| Your objective |
Look for the word "padding" in the records, and copy each line where it appears.

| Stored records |
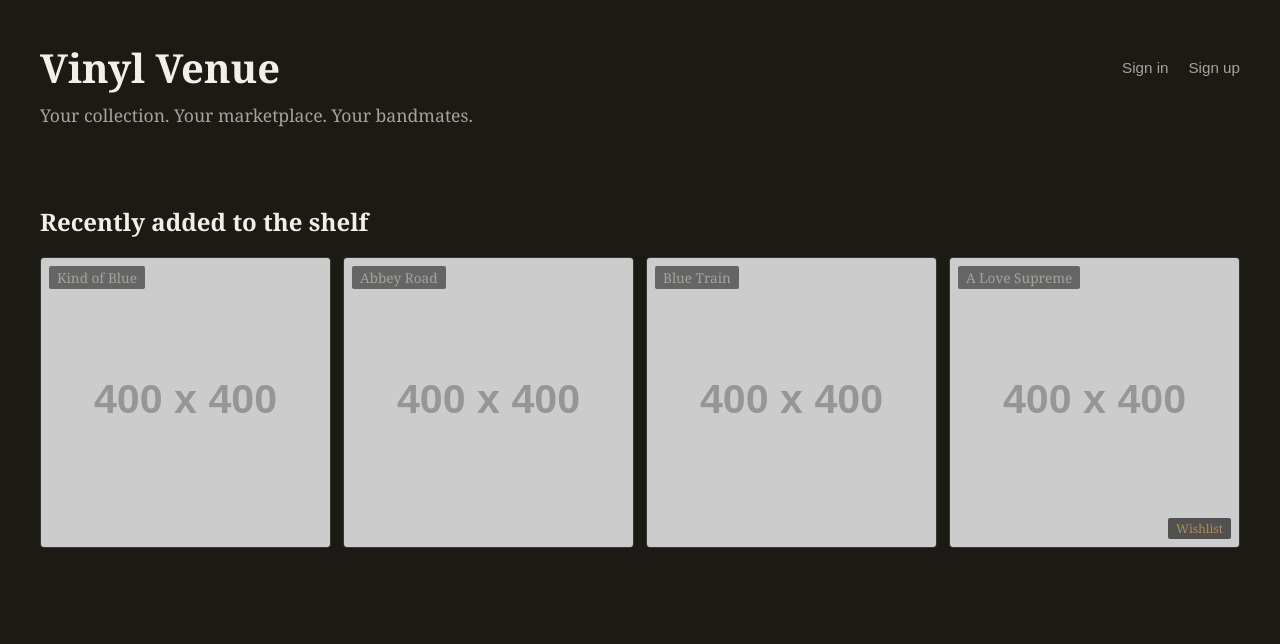
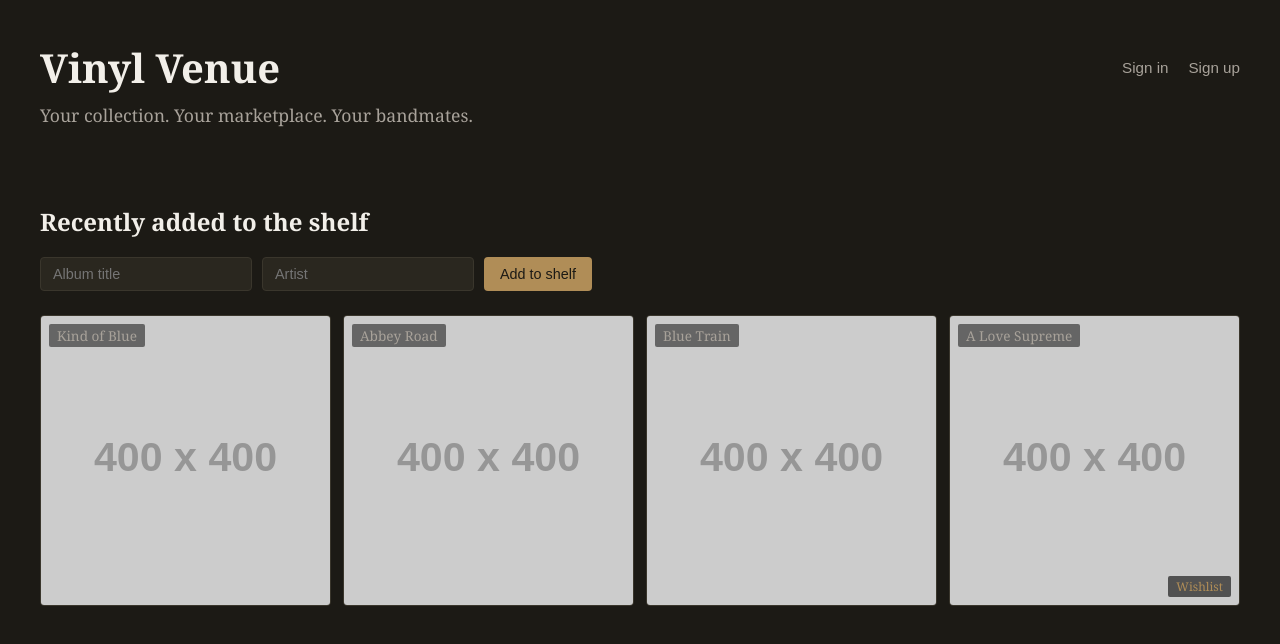
Before and after one commit to Vinyl-Venue/vinyl-venue-app, a React (Vite) app: page / in a window 1280 px wide. Shown: the top 644 px of the page. Built offline with nearby package versions, Linux system fonts and the light colour scheme.

Commit message:
Add live Add Album form using useState and props callback

```diff
--- /dev/null
+++ b/src/AddAlbumForm.jsx
@@ -0,0 +1,46 @@
+import { useState } from 'react'
+
+function AddAlbumForm({ onAddAlbum }) {
+  const [title, setTitle] = useState('')
+  const [artist, setArtist] = useState('')
+
+  function handleSubmit(event) {
+    event.preventDefault()
+
+    if (title.trim() === '' || artist.trim() === '') {
+      return
+    }
+
+    onAddAlbum({
+      title: title,
+      artist: artist,
+      year: null,
+      genre: '',
+      isInCollection: true,
+      imageUrl: ''
+    })
+
+    setTitle('')
+    setArtist('')
+  }
+
+  return (
+    <form className="add-album-form" onSubmit={handleSubmit}>
+      <input
+        type="text"
+        placeholder="Album title"
+        value={title}
+        onChange={(event) => setTitle(event.target.value)}
+      />
+      <input
+        type="text"
+        placeholder="Artist"
+        value={artist}
+        onChange={(event) => setArtist(event.target.value)}
+      />
+      <button type="submit">Add to shelf</button>
+    </form>
+  )
+}
+
+export default AddAlbumForm
--- a/src/App.css
+++ b/src/App.css
@@ -101,3 +101,29 @@ p {
   padding: 2px 8px;
   border-radius: 2px;
 }
+.add-album-form {
+  display: flex;
+  gap: 10px;
+  margin: 16px 0 24px;
+}
+
+.add-album-form input {
+  background-color: var(--color-surface);
+  border: 1px solid var(--color-border);
+  color: var(--color-text);
+  padding: 8px 12px;
+  border-radius: 4px;
+  font-family: sans-serif;
+  font-size: 0.9rem;
+}
+
+.add-album-form button {
+  background-color: var(--color-accent);
+  color: var(--color-bg);
+  border: none;
+  padding: 8px 16px;
+  border-radius: 4px;
+  font-family: sans-serif;
+  font-size: 0.9rem;
+  cursor: pointer;
+}
--- a/src/App.jsx
+++ b/src/App.jsx
@@ -1,8 +1,11 @@
+import { useState } from 'react'
 import './App.css'
 import Header from './Header'
 import RecordCard from './RecordCard'
+import AddAlbumForm from './AddAlbumForm'
 
-const collection = [
+function App() {
+  const [collection, setCollection] = useState([
     {
       title: "Kind of Blue",
       artist: "Miles Davis",
@@ -35,14 +38,18 @@ const collection = [
       isInCollection: false,
       imageUrl: "https://placehold.co/400x400/2a271f/f2efe9?text=A+Love+Supreme"
     }
-]
+  ])
 
-function App() {
+  function handleAddAlbum(newAlbum) {
+    setCollection([...collection, newAlbum])
+  }
+
   return (
     <>
       <Header />
       <section className="shelf">
         <h2>Recently added to the shelf</h2>
+        <AddAlbumForm onAddAlbum={handleAddAlbum} />
         <div className="record-grid">
           {collection.map((album) => (
             <RecordCard
```
Lines whose indentation alone changed are shown as unchanged.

| Response to the exercise |
   padding: 2px 8px;
+  padding: 8px 12px;
+  padding: 8px 16px;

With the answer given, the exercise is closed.